Mandy Coleman

Mandy Coleman: Hope is what drives every family that comes to TIRR, but progress can be fragile. Kristina Guilbeau remembers telling doctors her goals for her sister, Mandy, after they first arrived at the rehab hospital: She also hoped that her sister would learn to walk and talk again. That she would be able to sing along to her favorite Taylor Swift songs. Eventually, she believed Mandy would leave the hospital and go to work as a realtor, just like she'd planned. That was three years ago. "Looking back," Kristina said, "I know that I was naive." Mandy, now 32, had likely fallen asleep while driving in August 2014 before she careened off an overpass in Northwest Houston. She wasn't wearing a seat belt, and her body was tossed through the windshield. She was fortunate to have landed on grass, and that a jogger came along less than an hour later. Her family sobbed in the waiting room the next day when a neurosurgeon at Ben Taub Hospital told them the damage to Mandy's brain was so widespread, she would never recover. Kristina fell to the floor crying.
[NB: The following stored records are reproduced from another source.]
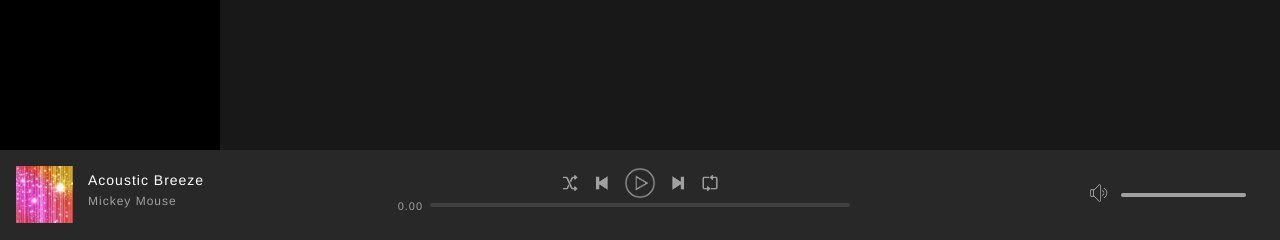
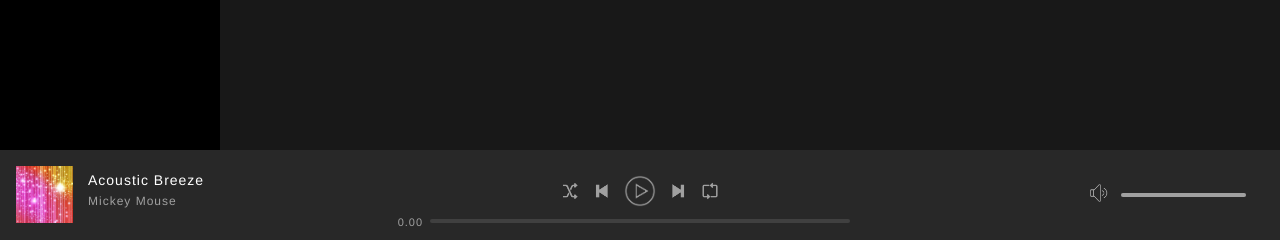
Before and after one commit to AlexTatulescu/spotify-clone, a PHP site: page /index.php in a window 1280 px wide. Shown: the part 560-800 px from the top of the page. Run offline with PHP 8.4, Linux system fonts and the light colour scheme; the visitor is signed in with stand-in values (Sample User, id 1); data comes from the database, SQL or seed files in the repository; data that the repository does not hold is empty.

Commit message:
[master] Small style change

```diff
--- a/assets/css/style.css
+++ b/assets/css/style.css
@@ -56,7 +56,7 @@ body {
 }
 
 .playerControls .buttons {
-    margin: 0 auto;
+    margin: 8px auto;
     display: table;
 }
 
```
Hours later, she made a pact with her parents and her youngest sister: They were going to do whatever it took to bring Mandy back.